[Edit tracking data]
»»
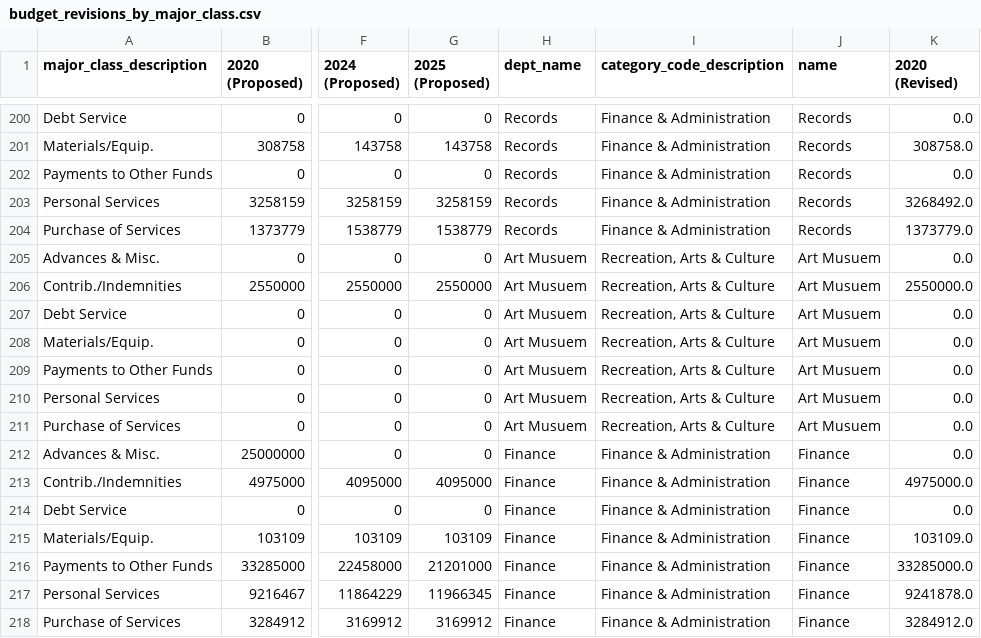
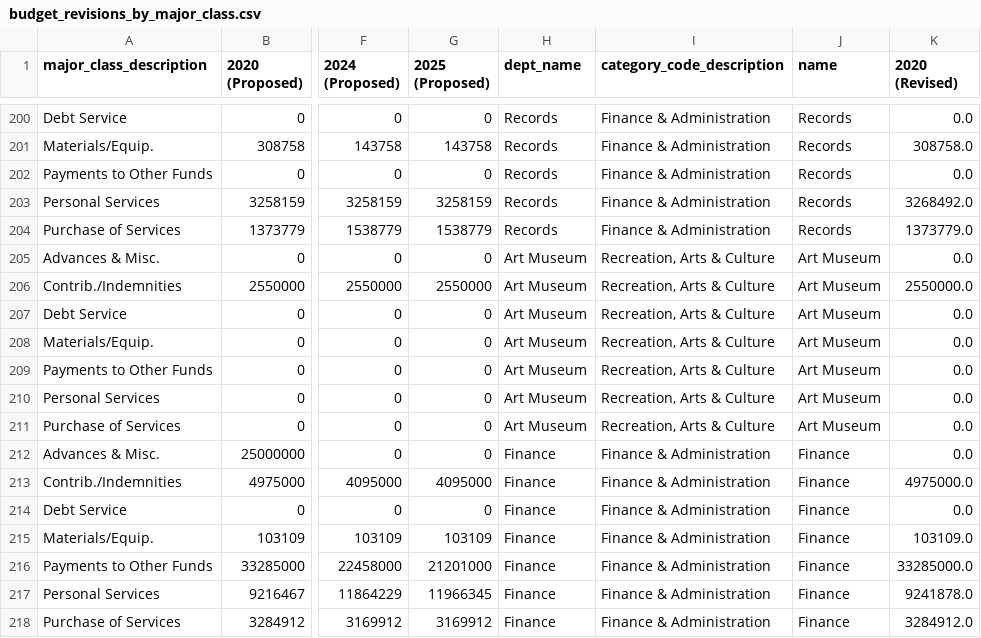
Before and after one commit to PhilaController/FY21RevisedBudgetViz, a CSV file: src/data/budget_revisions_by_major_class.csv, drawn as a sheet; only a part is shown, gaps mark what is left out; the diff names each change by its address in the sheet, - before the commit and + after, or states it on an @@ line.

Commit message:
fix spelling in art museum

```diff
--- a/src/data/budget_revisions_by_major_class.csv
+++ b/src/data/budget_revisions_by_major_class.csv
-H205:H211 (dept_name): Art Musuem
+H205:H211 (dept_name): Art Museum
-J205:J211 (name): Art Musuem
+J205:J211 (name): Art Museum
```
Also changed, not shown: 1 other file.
««
»»
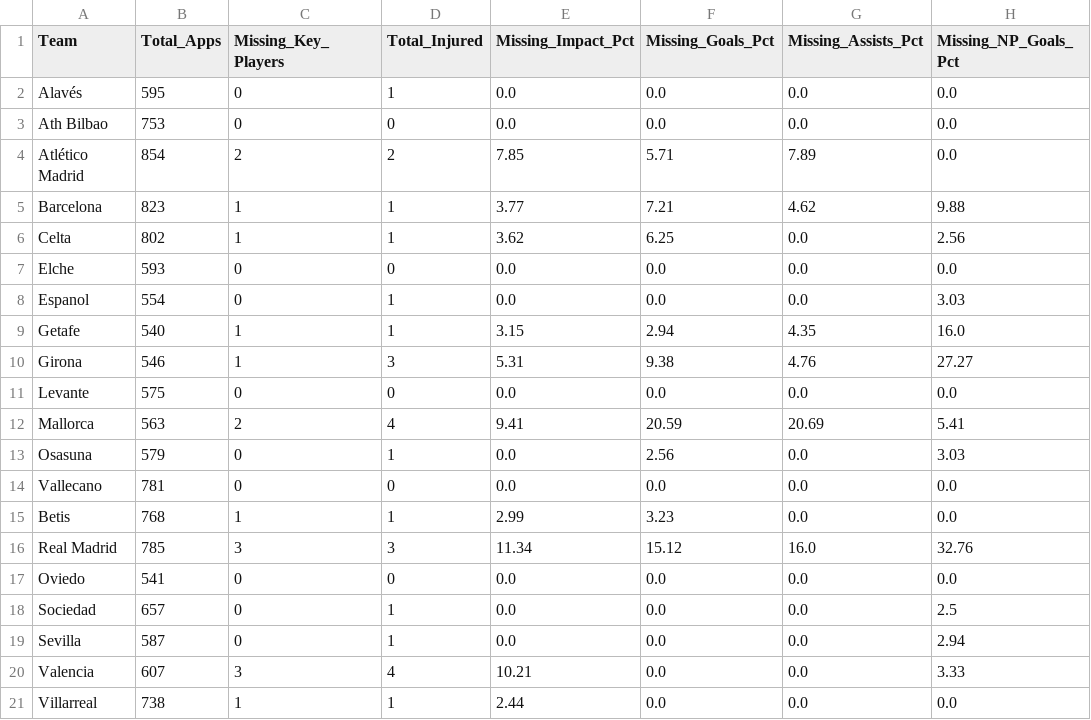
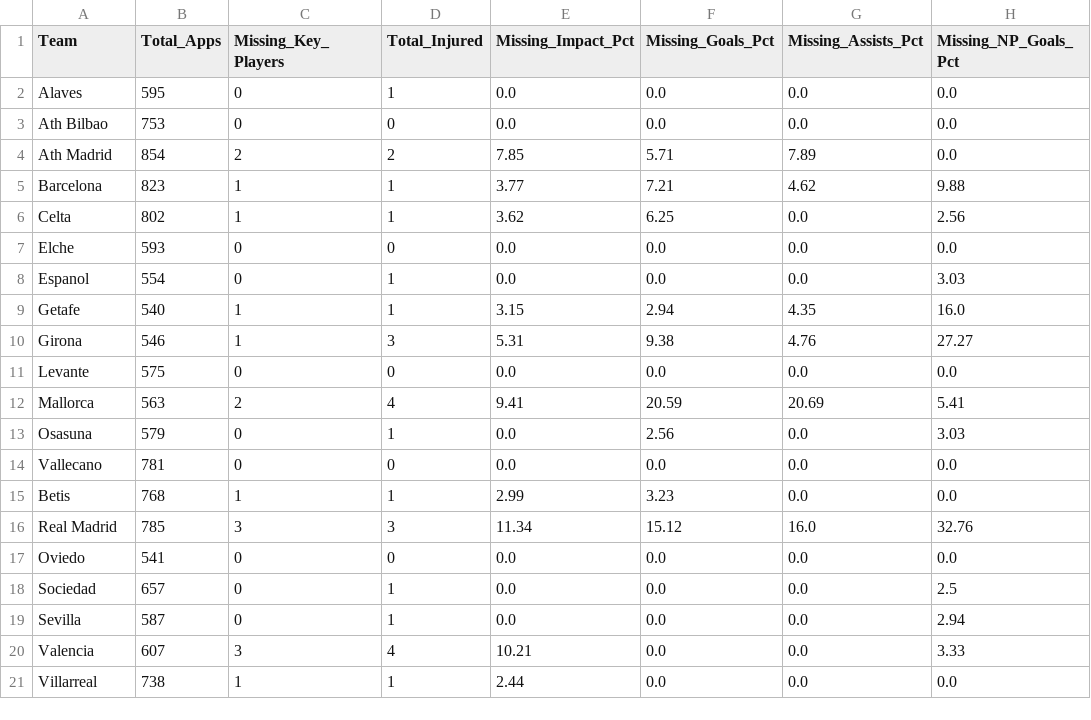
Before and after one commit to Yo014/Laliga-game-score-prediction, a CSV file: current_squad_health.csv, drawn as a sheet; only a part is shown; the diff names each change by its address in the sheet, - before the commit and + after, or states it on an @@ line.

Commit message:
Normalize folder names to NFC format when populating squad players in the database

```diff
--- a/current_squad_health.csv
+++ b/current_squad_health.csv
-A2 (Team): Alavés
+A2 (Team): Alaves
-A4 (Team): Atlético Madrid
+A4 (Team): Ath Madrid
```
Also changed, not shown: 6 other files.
««
»»
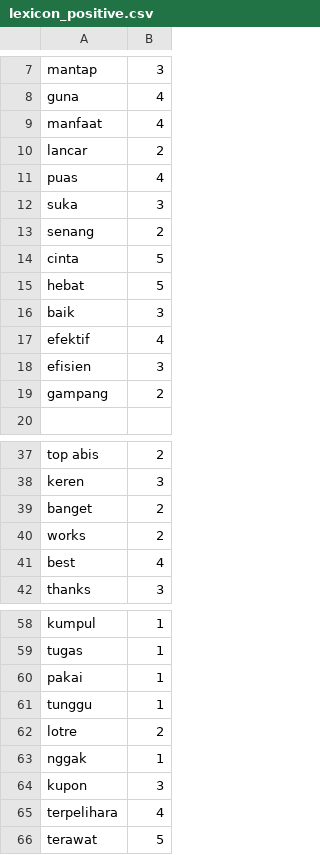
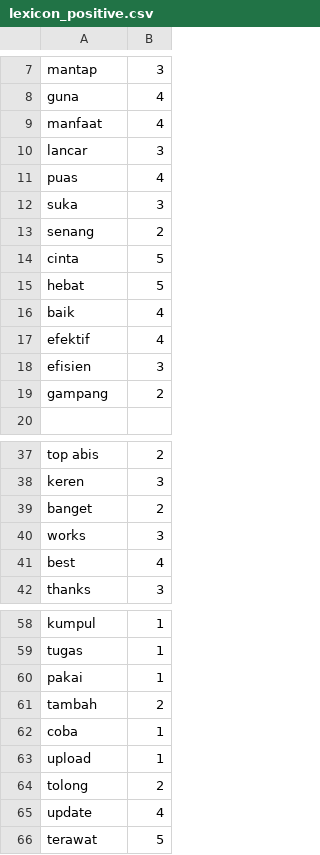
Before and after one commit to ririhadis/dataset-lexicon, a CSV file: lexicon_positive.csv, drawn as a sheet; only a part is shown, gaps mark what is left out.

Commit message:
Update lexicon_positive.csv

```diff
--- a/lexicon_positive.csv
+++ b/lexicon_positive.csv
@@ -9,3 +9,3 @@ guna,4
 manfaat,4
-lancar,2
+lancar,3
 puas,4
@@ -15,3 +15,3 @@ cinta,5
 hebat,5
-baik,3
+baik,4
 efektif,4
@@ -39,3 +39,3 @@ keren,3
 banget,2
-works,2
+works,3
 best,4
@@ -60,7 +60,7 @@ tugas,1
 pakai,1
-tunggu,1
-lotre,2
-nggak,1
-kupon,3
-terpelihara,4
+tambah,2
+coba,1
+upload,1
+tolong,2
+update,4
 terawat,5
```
««
WHAT TO DO – Check every line above for the word "Madrid" and copy those that have it.

RESULT OF THIS EXERCISE –
-A4 (Team): Atlético Madrid
+A4 (Team): Ath Madrid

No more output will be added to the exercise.